Realistically, however, price caps would be incredibly difficult to implement in the U.S.
One reason India's prescription drug costs will regularly undercut prices found in the U.S. simply relates to the cost of the health care system itself. Within the U.S., pharmaceutical companies spend millions upon millions of dollars annually in order to protect their patents. These costs add up into significant price hikes for U.S. prescription drugs.
Also, the standard of living in the U.S. is significantly higher than that of India. Higher prices aren't as "noticeable" in the U.S. as they are in India for this reason, which makes it tougher for Congress to establish a feasible "cap level. "
This decision could have unintended consequences
What the NPPA is doing in India could have some very interesting effects on the pharmaceutical sector and for its citizens; although there could be some unintended consequences along the way as well.
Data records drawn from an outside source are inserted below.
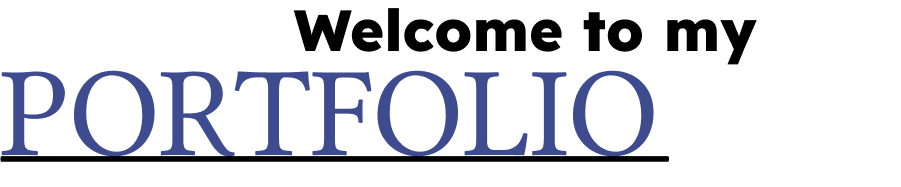
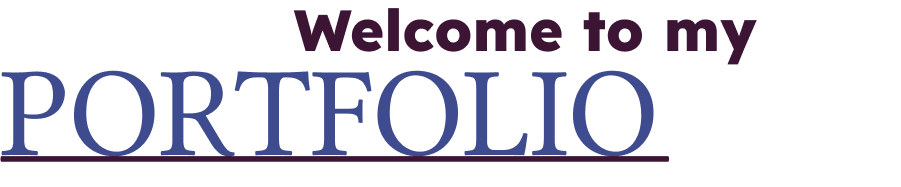
add: style to the header

Changed region(s): [[0.3108, 0.0535, 0.8391, 0.3476], [0.0, 0.8289, 0.7458, 0.8824]]

diff --git a/mariah-portfolio/src/components/top.tsx b/mariah-portfolio/src/components/top.tsx
@@ -5,6 +5,13 @@ export default function Top() {
   return (
     <div className="flex flex-col items-center justify-center w-full min-h-screen gap-8 px-4 animate-fade-in md:flex-row md:gap-16">
       <div className="w-full max-w-[200px] md:max-w-[280px]">
+        <div
+          className="absolute top-1/2 left-1/2 -translate-x-1/4 -translate-y-1/2 
+                   w-[300px] h-[300px] sm:w-[450px] sm:h-[450px]
+                   rounded-full opacity-40 blur-3xl pointer-events-none -z-10
+                   bg-[radial-gradient(circle,_#A6BCC9_0%,_transparent_99%)]"
+        />
+
         <img
           src="/mari_stick.png"
           alt="Mari's face"
@@ -12,12 +19,14 @@ export default function Top() {
         />
       </div>
 
-      <div className="flex flex-col items-center text-center md:items-start md:text-left gap-4">
-        <img
-          src="/title.png"
-          alt="welcome to my portfolio"
-          className="max-w-[280px] sm:w-[720px] md:max-w-none h-auto"
-        />
+      <div className="z-10 flex flex-col items-center md:items-start gap-2">
+        <span className="font-sans font-extrabold text-xl sm:text-2xl tracking-tight text-midnightviolet md:ml-2">
+          Welcome to my
+        </span>
+
+        <h1 className="font-serif text-5xl sm:text-7xl md:text-8xl tracking-normal text-[#27478B] uppercase border-b-4 border-midnightviolet/65 pb-1 leading-none">
+          Portfolio
+        </h1>
 
         <div className="flex flex-row items-center justify-center gap-1 w-full">
           <a

diff --git a/mariah-portfolio/src/app/layout.tsx b/mariah-portfolio/src/app/layout.tsx
@@ -1,4 +1,5 @@
 import type { Metadata } from "next";
+import { Inter, Playfair_Display } from "next/font/google";
 import { Geist, Geist_Mono } from "next/font/google";
 import "./globals.css";
 
@@ -12,8 +13,19 @@ const geistMono = Geist_Mono({
   subsets: ["latin"],
 });
 
+const inter = Inter({ 
+  subsets: ["latin"],
+  variable: "--font-inter" 
+});
+
+
+const playfair = Playfair_Display({ 
+  subsets: ["latin"],
+  variable: "--font-playfair" 
+});
+
 export const metadata: Metadata = {
-  title: "Create Next App",
+  title: "Mariah's Portfolio",
   description: "Generated by create next app",
 };
 

diff --git a/mariah-portfolio/src/app/globals.css b/mariah-portfolio/src/app/globals.css
@@ -34,6 +34,8 @@
   --color-midnightviolet: var(--midnightviolet);
   --font-sans: var(--font-geist-sans);
   --font-mono: var(--font-geist-mono);
+  --font-inter: var(--font-inter);
+  --font-playfair: var(--font-playfair);
 }
 
 @media (prefers-color-scheme: dark) {
@@ -43,7 +45,7 @@
     --seashell: #FFF4EB;
     --wheat: #F6E0B6;
     --powderblue: #A6BCC9;
-    --frenchblue: #3E4B8E;
+    --frenchblue: #27478B;
     --midnightviolet: #3D1534;
   }
 }
@@ -57,5 +59,5 @@ body {
   color: var(--frenchblue);
   color: var(--midnightviolet);
   
-  font-family: Arial, Helvetica, sans-serif;
+  font-family: Arial, Helvetica, sans-serif, inter, playfair;
 }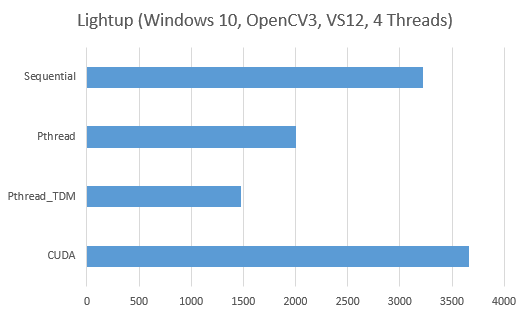
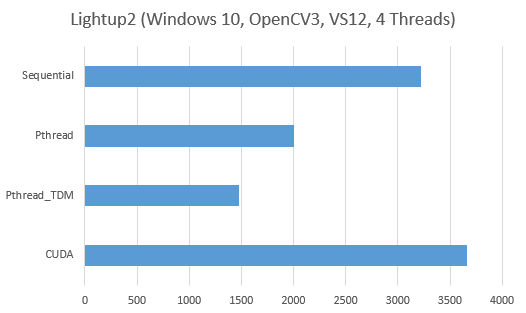
Fixed lightup2 pic

diff --git a/latex/sigproc-sp.tex b/latex/sigproc-sp.tex
@@ -185,8 +185,8 @@ Slowdown when input is small. Tiny speedup even when input is large. Similar res
 \subsection{Lightup2}
 Results are clearly better. Time Division seems to be better than Frame Division.
 \begin{figure}[H]
-  \includegraphics[width=\linewidth,natwidth=529,natheight=316]{lightup2.png}
-  \caption{Lightup (4 Threads, i7-3770, OpenCV3, VS12, Windows 10)}
+  \includegraphics[width=\linewidth,natwidth=526,natheight=313]{lightup2.png}
+  \caption{Lightup2 (4 Threads, i7-3770, OpenCV3, VS12, Windows 10)}
   \label{fig:lightup2}
 \end{figure}
 \begin{figure}[H]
On one hand, reduced prescription prices should yield better access to key drugs for India's largely uninsured population. Simply not being priced out of the market for certain key drugs could drastically improve India's life expectancy, which has improved from 60 years in 1994 to 66 years in 2012 according to data from the World Bank. Overall, India's life expectancy still lags the global average of 70 years established by the World Health Organization in 2012. Long story short, better access to game-changing medicine could yield a healthier nation that ultimately winds up being more productive.
But the NPPA's actions could have a ripple of negative reactions throughout the pharmaceutical sector which could damage the diversity of products that Indian citizens currently have to choose from.
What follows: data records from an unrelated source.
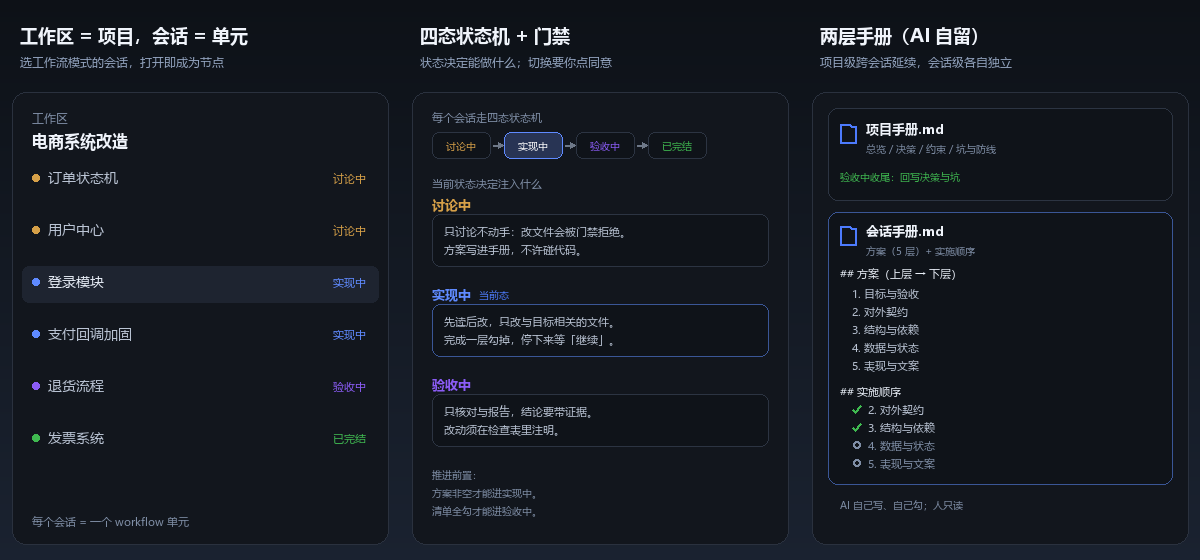
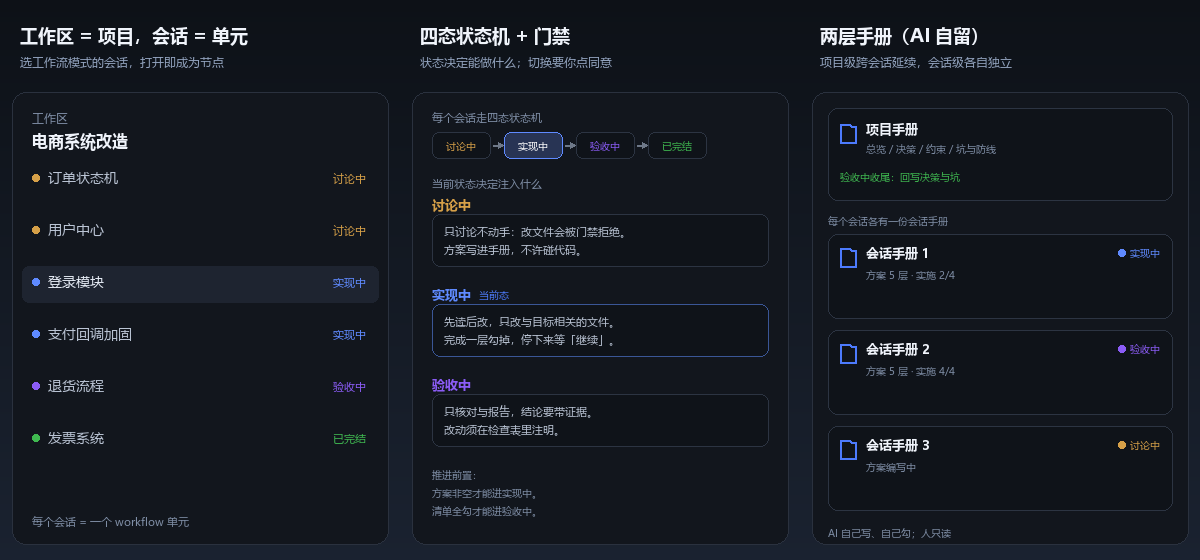
docs(cover): 右栏改为 1 个项目手册 + 3 个会话手册，去掉 .md 后缀

diff --git a/scripts/make-cover.py b/scripts/make-cover.py
@@ -193,39 +193,35 @@ def build_manual():
 
     x0, x1 = 28, COL_W - 28
 
-    # 项目手册
+    # 项目手册（一个项目一份）
     d.rounded_rectangle([(x0, PANEL_TOP + 16), (x1, PANEL_TOP + 16 + 92)], radius=10, fill=CODE_BG, outline=CODE_BORDER, width=1)
     file_icon(x0 + 12, PANEL_TOP + 32)
-    d.text((x0 + 38, PANEL_TOP + 28), "项目手册.md", font=file_font, fill=TEXT_PRIMARY)
+    d.text((x0 + 38, PANEL_TOP + 28), "项目手册", font=file_font, fill=TEXT_PRIMARY)
     d.text((x0 + 38, PANEL_TOP + 50), "总览 / 决策 / 约束 / 坑与防线", font=desc_font, fill=TEXT_MUTED)
     d.text((x0 + 12, PANEL_TOP + 78), "验收中收尾：回写决策与坑", font=note_font, fill=STATE_SUCCESS)
 
-    # 会话手册
-    box_top = PANEL_TOP + 120
-    box_bottom = box_top + 272
-    d.rounded_rectangle([(x0, box_top), (x1, box_bottom)], radius=10, fill=CODE_BG, outline=(58, 86, 150), width=1)
-    file_icon(x0 + 12, box_top + 14)
-    d.text((x0 + 38, box_top + 10), "会话手册.md", font=file_font, fill=TEXT_PRIMARY)
-    d.text((x0 + 38, box_top + 32), "方案（5 层）+ 实施顺序", font=desc_font, fill=TEXT_MUTED)
+    # 会话手册（每个会话一份，同一个项目下可以有很多份）
+    d.text((x0, PANEL_TOP + 122), "每个会话各有一份会话手册", font=note_font, fill=TEXT_MUTED)
 
-    d.text((x0 + 12, box_top + 54), "## 方案（上层 → 下层）", font=item_font, fill=ROW_TITLE)
-    layers = ["1. 目标与验收", "2. 对外契约", "3. 结构与依赖", "4. 数据与状态", "5. 表现与文案"]
-    for i, line in enumerate(layers):
-        d.text((x0 + 24, box_top + 74 + i * 18), line, font=item_font, fill=ROW_CHILD_TITLE)
+    sessions = [
+        ("会话手册 1", "方案 5 层 · 实施 2/4", "实现中", STATE_BRAND),
+        ("会话手册 2", "方案 5 层 · 实施 4/4", "验收中", STATE_VERIFY),
+        ("会话手册 3", "方案编写中", "讨论中", STATE_WARN),
+    ]
+    card_h, gap = 84, 12
+    top = PANEL_TOP + 142
+    for title, desc, state, color in sessions:
+        d.rounded_rectangle([(x0, top), (x1, top + card_h)], radius=10, fill=CODE_BG, outline=CODE_BORDER, width=1)
+        file_icon(x0 + 12, top + 14)
+        d.text((x0 + 38, top + 10), title, font=file_font, fill=TEXT_PRIMARY)
+        d.text((x0 + 38, top + 34), desc, font=desc_font, fill=TEXT_MUTED)
+        # 右侧状态点 + 状态名
+        state_w = d.textlength(state, font=desc_font)
+        d.ellipse([(x1 - 12 - state_w - 12, top + 15), (x1 - 12 - state_w - 5, top + 22)], fill=color)
+        d.text((x1 - 12 - state_w, top + 12), state, font=desc_font, fill=color)
+        top += card_h + gap
 
-    d.text((x0 + 12, box_top + 172), "## 实施顺序", font=item_font, fill=ROW_TITLE)
-    checks = [("2. 对外契约", True), ("3. 结构与依赖", True), ("4. 数据与状态", False), ("5. 表现与文案", False)]
-    for i, (label, done) in enumerate(checks):
-        cy = box_top + 192 + i * 18
-        cx = x0 + 24
-        if done:
-            d.line([(cx, cy + 5), (cx + 3, cy + 8)], fill=STATE_SUCCESS, width=2)
-            d.line([(cx + 3, cy + 8), (cx + 9, cy + 1)], fill=STATE_SUCCESS, width=2)
-        else:
-            d.ellipse([(cx + 1, cy + 1), (cx + 8, cy + 8)], outline=TEXT_MUTED, width=2)
-        d.text((cx + 16, cy - 2), label, font=item_font, fill=ROW_CHILD_TITLE if done else TEXT_MUTED)
-
-    d.text((x0 + 12, box_bottom + 14), "AI 自己写、自己勾；人只读", font=note_font, fill=TEXT_MUTED)
+    d.text((x0, top + 4), "AI 自己写、自己勾；人只读", font=note_font, fill=TEXT_MUTED)
     return layer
Specifically, as Reuters pointed out, subsidiaries of Sanofi (NASDAQ:SNY), Abbott Laboratories (NYSE:ABT) and Ranbaxy Laboratories (NASDAQOTH:RBXZF) are the most likely to be hurt by this decision. Dr. Reddy's Laboratories (NYSE:RDY), the nation's No. 2 drugmaker, noted it wouldn't see as big of a hit from the ruling and stuck by its previous full-year forecast. This isn't too surprising considering that Dr. Reddy's is primarily engaged in generic drug production and the sale of active pharmaceutical ingredients rather than fully branded pharmaceutical products.
For Sanofi India, Abbott Healthcare Private, and Ranbaxy, all three could be staring down a considerable drop in profits or perhaps even losses for key brand-name treatments. The big question will be whether or not these pharmaceutical giants decide to pull their branded drugs out of India altogether following this decision. If this were to happen it would reduce competition and potentially remove superior branded therapies from the market which is bad for consumers on both counts.
Another alternative involves these drugmakers sticking around but dramatically reducing research and development within the country. If price controls would yield losses for developed drugs then it won't be worth Sanofi, Abbott, or Ranbaxy's time to develop new therapies. This, too, would be bad news for India's citizens as it would mean a steep drop off in innovation and it could thwart new pharmaceutical companies from setting up shop in India.
Although it's too early to tell exactly how this action will be received by big pharma and India's citizens, this is a situation all health care investors should be closely monitoring as the success or failure of India's price-capping on key branded drugs could be the test case other countries refer to when choosing to cap or avoid capping drug prices within their own countries.